## EXERCISE:
Print the entries below word for word; the pictures stay out of your copy.

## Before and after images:
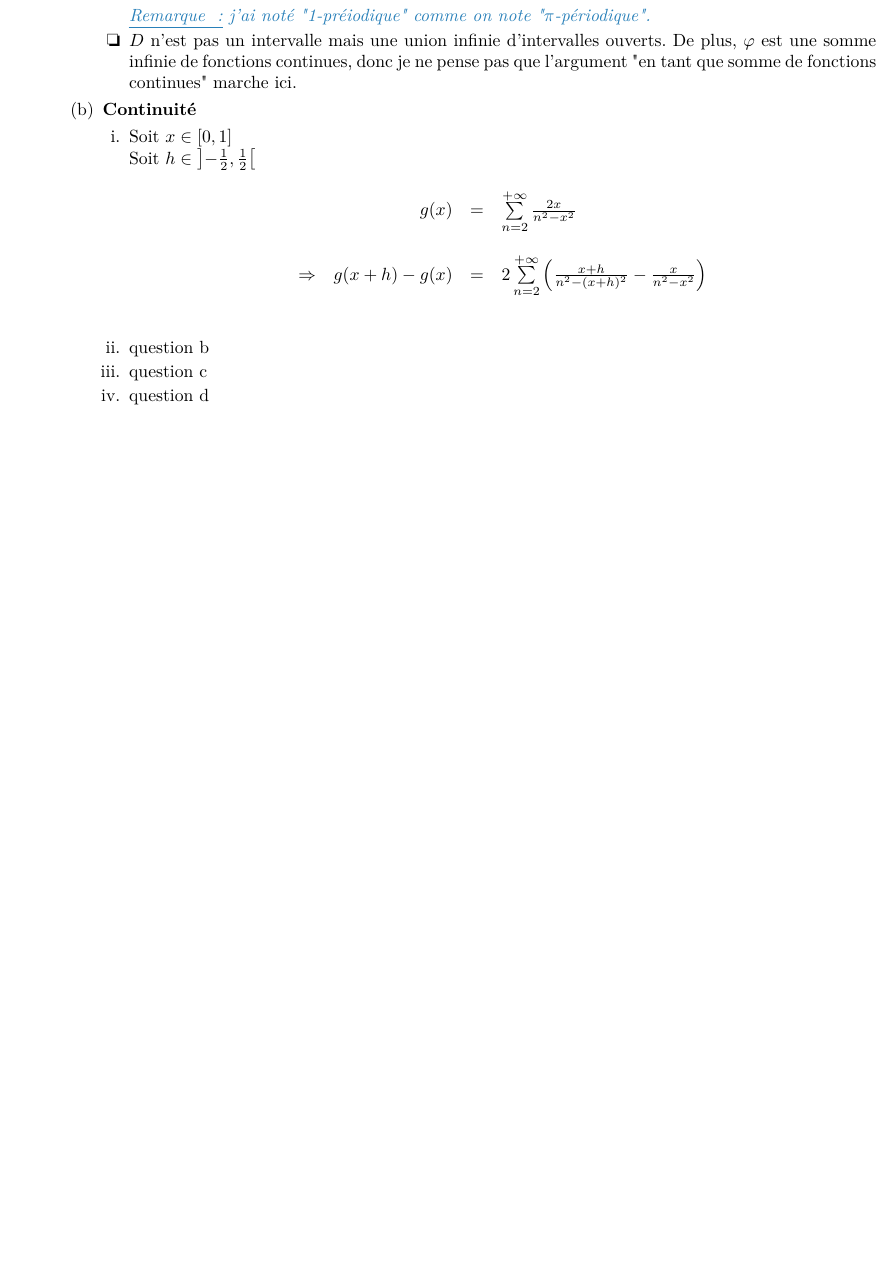
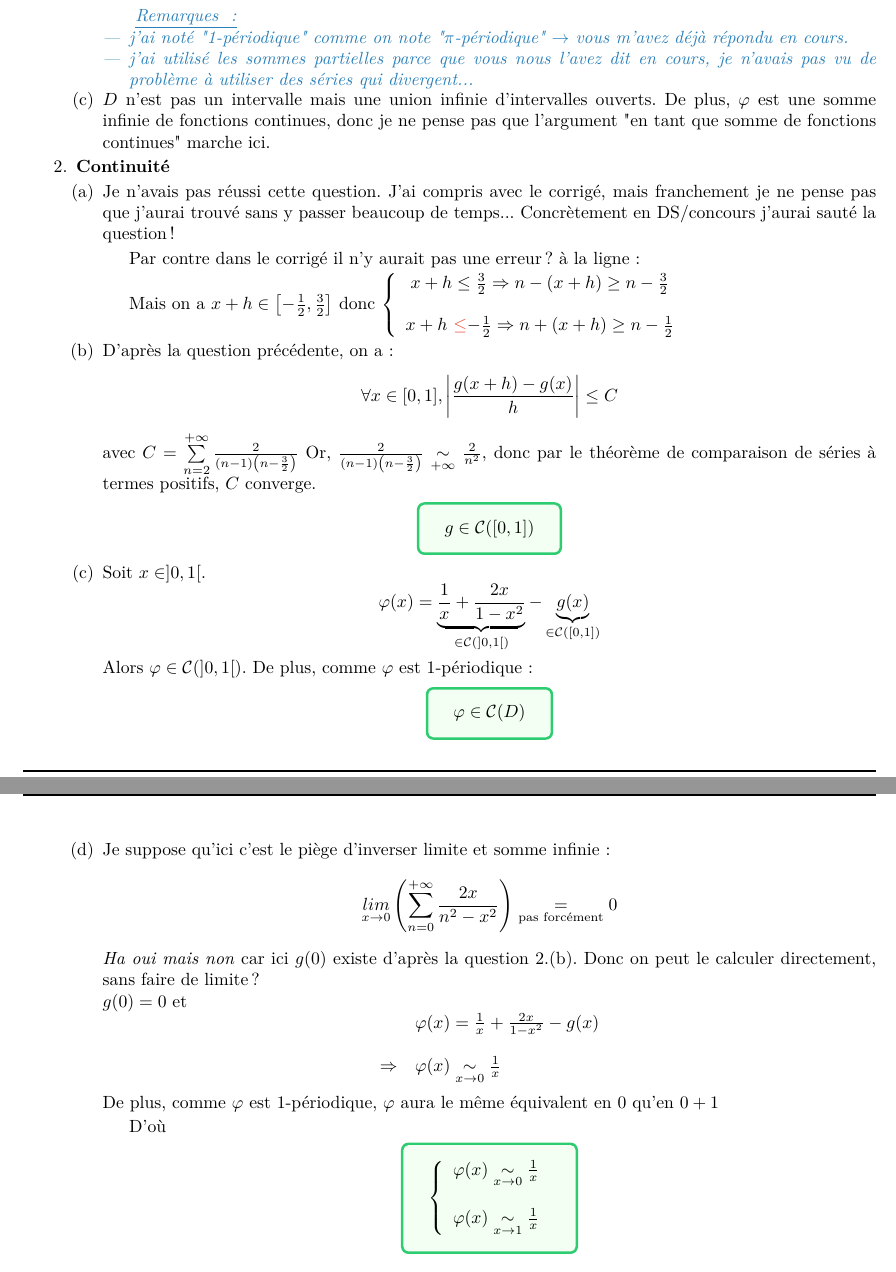
Before and after one commit to seba1204/cours, a LaTeX document (maths/dl-09/main.tex, which reads maths/dl-09/exercice-01/partie-01/question-01/question-b.tex, maths/dl-09/exercice-01/partie-01/question-02/question-a.tex, maths/dl-09/exercice-01/partie-01/question-02/question-b.tex): part of page 2 of 3 before the commit and two parts of pages 2 and 3 of 5 after it, the two joined at a grey line, cut at the place of the change, the shorter picture padded with empty space. Compiled offline with pdfLaTeX.

Commit message:
partie 1 et début partie 2

```diff
--- a/maths/dl-09/exercice-01/partie-01/question-01/question-b.tex
+++ b/maths/dl-09/exercice-01/partie-01/question-01/question-b.tex
@@ -28,4 +49,14 @@ Ainsi :
   $\varphi$ est $1$-préiodique.
 \end{result}
 
-\textcolor{Blue}{\textit{\ul{Remarque :} j'ai noté "1-préiodique" comme on note "$\pi$-périodique".}}
+\textcolor{Blue}
+{
+  \textit
+  {
+    \ul{Remarques :}
+    \begin{itemize}
+      \item j'ai noté "1-périodique" comme on note "$\pi$-périodique" $\rightarrow$ vous m'avez déjà répondu en cours.
+      \item j'ai utilisé les sommes partielles parce que vous nous l'avez dit en cours, je n'avais pas vu de problème à utiliser des séries qui divergent...
+    \end{itemize}
+  }
+}
--- a/maths/dl-09/exercice-01/partie-01/question-02/question-a.tex
+++ b/maths/dl-09/exercice-01/partie-01/question-02/question-a.tex
@@ -1,12 +1,14 @@
-Soit $x \in [0, 1]\\$
-  Soit $h \in \left]-\frac{1}{2}, \frac{1}{2}\right[$
-\[
-  \begin{array}{crcl}
-                & g(x)          & = & \sum\limits_{n=2}^{+\infty}{\frac{2x}{n^2-x^2}} \\\\
-    \Rightarrow & g(x+h) - g(x) & = & 2\sum\limits_{n=2}^{+\infty}{\left(
-    \frac{x+h}{n^2-(x+h)^2}
-    -
-    \frac{x}{n^2-x^2}
-    \right)}                                                                          \\\\
-  \end{array}
-\]
+Je n'avais pas réussi cette question. J'ai compris avec le corrigé, mais franchement je ne pense pas que j'aurai trouvé sans y passer beaucoup de temps... Concrètement en DS/concours j'aurai sauté la question !
+
+Par contre dans le corrigé il n'y aurait pas une erreur ? à la ligne :
+\begin{quote}
+  Mais on a $x+h\in \left[-\frac{1}{2}, \frac{3}{2}\right]$ donc
+  $
+    \left\{
+    \begin{array}{c}
+      x+h \leq \frac{3}{2} \Rightarrow n-(x+h) \geq n-\frac{3}{2} \\\\
+      x+h $ \textcolor{Red}{\textit{$\leq$}}$ -\frac{1}{2} \Rightarrow n+(x+h) \geq n-\frac{1}{2}
+    \end{array}
+    \right.
+  $
+\end{quote}
--- a/maths/dl-09/exercice-01/partie-01/question-02/question-b.tex
+++ b/maths/dl-09/exercice-01/partie-01/question-02/question-b.tex
@@ -1 +1,19 @@
-question b
+D'après la question précédente, on a :
+\[
+  \forall x \in [0, 1], \left|\frac{g(x+h)-g(x)}{h}\right| \leq C
+\]
+avec
+$
+  C = \sum\limits_{n=2}^{+\infty}
+  \frac{2}{
+    \left(
+    n-1
+    \right)
+    \left(
+    n-\frac{3}{2}
+    \right)}
+$
+Or, $\frac{2}{\left(n-1\right)\left(n-\frac{3}{2}\right)} \underset{+\infty}{\sim} \frac{2}{n^2}$, donc par le théorème de comparaison de séries à termes positifs, $C$ converge.
+\begin{result}
+  $g\in\mathcal{C}([0, 1])$
+\end{result}
--- a/maths/dl-09/exercice-01/partie-01/question-02/question-c.tex
+++ b/maths/dl-09/exercice-01/partie-01/question-02/question-c.tex
@@ -1 +1,8 @@
-question c
+Soit $x \in ]0, 1[$.
+\[
+  \varphi(x) = \underbrace{\frac{1}{x} + \frac{2x}{1-x^2}}_{\in\mathcal{C}(]0 ,1[)} - \underbrace{g(x)}_{\in\mathcal{C}([0 ,1])}
+\]
+Alors $\varphi \in\mathcal{C}(]0, 1[)$. De plus, comme $\varphi$ est 1-périodique :
+\begin{result}
+  $\varphi \in\mathcal{C}(D)$
+\end{result}
--- a/maths/dl-09/exercice-01/partie-01/question-02/question-d.tex
+++ b/maths/dl-09/exercice-01/partie-01/question-02/question-d.tex
@@ -1 +1,25 @@
-question d
+Je suppose qu'ici c'est le piège d'inverser limite et somme infinie :
+\[
+  \underset{x\rightarrow0}{lim}\left( \sum\limits_{n=0}^{+\infty} \frac{2x}{n^2-x^2}\right)\underset{\text{pas forcément}}{=}0
+\]
+\textit{Ha oui mais non} car ici $g(0)$ existe d'après la question 2.(b). Donc on peut le calculer directement, sans faire de limite ?\\
+$g(0) = 0$ et
+\[
+  \begin{array}{rl}
+                & \varphi(x) = \frac{1}{x} + \frac{2x}{1-x^2} - g(x)     \\\\
+    \Rightarrow & \varphi(x) \underset{x\rightarrow 0}{\sim} \frac{1}{x}
+  \end{array}
+\]
+De plus, comme $\varphi$ est 1-périodique, $\varphi$ aura le même équivalent en $0$ qu'en $0+1$
+
+D'où
+\begin{result}
+  $
+    \left\{
+    \begin{array}{c}
+      \varphi(x) \underset{x\rightarrow 0}{\sim} \frac{1}{x} \\\\
+      \varphi(x) \underset{x\rightarrow 1}{\sim} \frac{1}{x}
+    \end{array}
+    \right.
+  $
+\end{result}
```
Also changed, not shown: maths/dl-09/exercice-01/partie-01/question-01/question-a.tex (+9 -5 lines), maths/dl-09/exercice-01/partie-02/question-01/main.tex (+32 -1 lines), maths/dl-09/main.tex (+1 -1 lines), maths/dl-09/main.pdf, maths/dl-09/exercice-01/partie-01/question-01/question-b.tex (47 more changed lines).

## RESPONSE AREA:
Before and after one commit to seba1204/cours, a LaTeX document (maths/dl-09/main.tex, which reads maths/dl-09/exercice-01/partie-01/question-01/question-b.tex, maths/dl-09/exercice-01/partie-01/question-02/question-a.tex, maths/dl-09/exercice-01/partie-01/question-02/question-b.tex): part of page 2 of 3 before the commit and two parts of pages 2 and 3 of 5 after it, the two joined at a grey line, cut at the place of the change, the shorter picture padded with empty space. Compiled offline with pdfLaTeX.

Commit message:
partie 1 et début partie 2

```diff
--- a/maths/dl-09/exercice-01/partie-01/question-01/question-b.tex
+++ b/maths/dl-09/exercice-01/partie-01/question-01/question-b.tex
@@ -28,4 +49,14 @@ Ainsi :
   $\varphi$ est $1$-préiodique.
 \end{result}
 
-\textcolor{Blue}{\textit{\ul{Remarque :} j'ai noté "1-préiodique" comme on note "$\pi$-périodique".}}
+\textcolor{Blue}
+{
+  \textit
+  {
+    \ul{Remarques :}
+    \begin{itemize}
+      \item j'ai noté "1-périodique" comme on note "$\pi$-périodique" $\rightarrow$ vous m'avez déjà répondu en cours.
+      \item j'ai utilisé les sommes partielles parce que vous nous l'avez dit en cours, je n'avais pas vu de problème à utiliser des séries qui divergent...
+    \end{itemize}
+  }
+}
--- a/maths/dl-09/exercice-01/partie-01/question-02/question-a.tex
+++ b/maths/dl-09/exercice-01/partie-01/question-02/question-a.tex
@@ -1,12 +1,14 @@
-Soit $x \in [0, 1]\\$
-  Soit $h \in \left]-\frac{1}{2}, \frac{1}{2}\right[$
-\[
-  \begin{array}{crcl}
-                & g(x)          & = & \sum\limits_{n=2}^{+\infty}{\frac{2x}{n^2-x^2}} \\\\
-    \Rightarrow & g(x+h) - g(x) & = & 2\sum\limits_{n=2}^{+\infty}{\left(
-    \frac{x+h}{n^2-(x+h)^2}
-    -
-    \frac{x}{n^2-x^2}
-    \right)}                                                                          \\\\
-  \end{array}
-\]
+Je n'avais pas réussi cette question. J'ai compris avec le corrigé, mais franchement je ne pense pas que j'aurai trouvé sans y passer beaucoup de temps... Concrètement en DS/concours j'aurai sauté la question !
+
+Par contre dans le corrigé il n'y aurait pas une erreur ? à la ligne :
+\begin{quote}
+  Mais on a $x+h\in \left[-\frac{1}{2}, \frac{3}{2}\right]$ donc
+  $
+    \left\{
+    \begin{array}{c}
+      x+h \leq \frac{3}{2} \Rightarrow n-(x+h) \geq n-\frac{3}{2} \\\\
+      x+h $ \textcolor{Red}{\textit{$\leq$}}$ -\frac{1}{2} \Rightarrow n+(x+h) \geq n-\frac{1}{2}
+    \end{array}
+    \right.
+  $
+\end{quote}
--- a/maths/dl-09/exercice-01/partie-01/question-02/question-b.tex
+++ b/maths/dl-09/exercice-01/partie-01/question-02/question-b.tex
@@ -1 +1,19 @@
-question b
+D'après la question précédente, on a :
+\[
+  \forall x \in [0, 1], \left|\frac{g(x+h)-g(x)}{h}\right| \leq C
+\]
+avec
+$
+  C = \sum\limits_{n=2}^{+\infty}
+  \frac{2}{
+    \left(
+    n-1
+    \right)
+    \left(
+    n-\frac{3}{2}
+    \right)}
+$
+Or, $\frac{2}{\left(n-1\right)\left(n-\frac{3}{2}\right)} \underset{+\infty}{\sim} \frac{2}{n^2}$, donc par le théorème de comparaison de séries à termes positifs, $C$ converge.
+\begin{result}
+  $g\in\mathcal{C}([0, 1])$
+\end{result}
--- a/maths/dl-09/exercice-01/partie-01/question-02/question-c.tex
+++ b/maths/dl-09/exercice-01/partie-01/question-02/question-c.tex
@@ -1 +1,8 @@
-question c
+Soit $x \in ]0, 1[$.
+\[
+  \varphi(x) = \underbrace{\frac{1}{x} + \frac{2x}{1-x^2}}_{\in\mathcal{C}(]0 ,1[)} - \underbrace{g(x)}_{\in\mathcal{C}([0 ,1])}
+\]
+Alors $\varphi \in\mathcal{C}(]0, 1[)$. De plus, comme $\varphi$ est 1-périodique :
+\begin{result}
+  $\varphi \in\mathcal{C}(D)$
+\end{result}
--- a/maths/dl-09/exercice-01/partie-01/question-02/question-d.tex
+++ b/maths/dl-09/exercice-01/partie-01/question-02/question-d.tex
@@ -1 +1,25 @@
-question d
+Je suppose qu'ici c'est le piège d'inverser limite et somme infinie :
+\[
+  \underset{x\rightarrow0}{lim}\left( \sum\limits_{n=0}^{+\infty} \frac{2x}{n^2-x^2}\right)\underset{\text{pas forcément}}{=}0
+\]
+\textit{Ha oui mais non} car ici $g(0)$ existe d'après la question 2.(b). Donc on peut le calculer directement, sans faire de limite ?\\
+$g(0) = 0$ et
+\[
+  \begin{array}{rl}
+                & \varphi(x) = \frac{1}{x} + \frac{2x}{1-x^2} - g(x)     \\\\
+    \Rightarrow & \varphi(x) \underset{x\rightarrow 0}{\sim} \frac{1}{x}
+  \end{array}
+\]
+De plus, comme $\varphi$ est 1-périodique, $\varphi$ aura le même équivalent en $0$ qu'en $0+1$
+
+D'où
+\begin{result}
+  $
+    \left\{
+    \begin{array}{c}
+      \varphi(x) \underset{x\rightarrow 0}{\sim} \frac{1}{x} \\\\
+      \varphi(x) \underset{x\rightarrow 1}{\sim} \frac{1}{x}
+    \end{array}
+    \right.
+  $
+\end{result}
```
Also changed, not shown: maths/dl-09/exercice-01/partie-01/question-01/question-a.tex (+9 -5 lines), maths/dl-09/exercice-01/partie-02/question-01/main.tex (+32 -1 lines), maths/dl-09/main.tex (+1 -1 lines), maths/dl-09/main.pdf, maths/dl-09/exercice-01/partie-01/question-01/question-b.tex (47 more changed lines).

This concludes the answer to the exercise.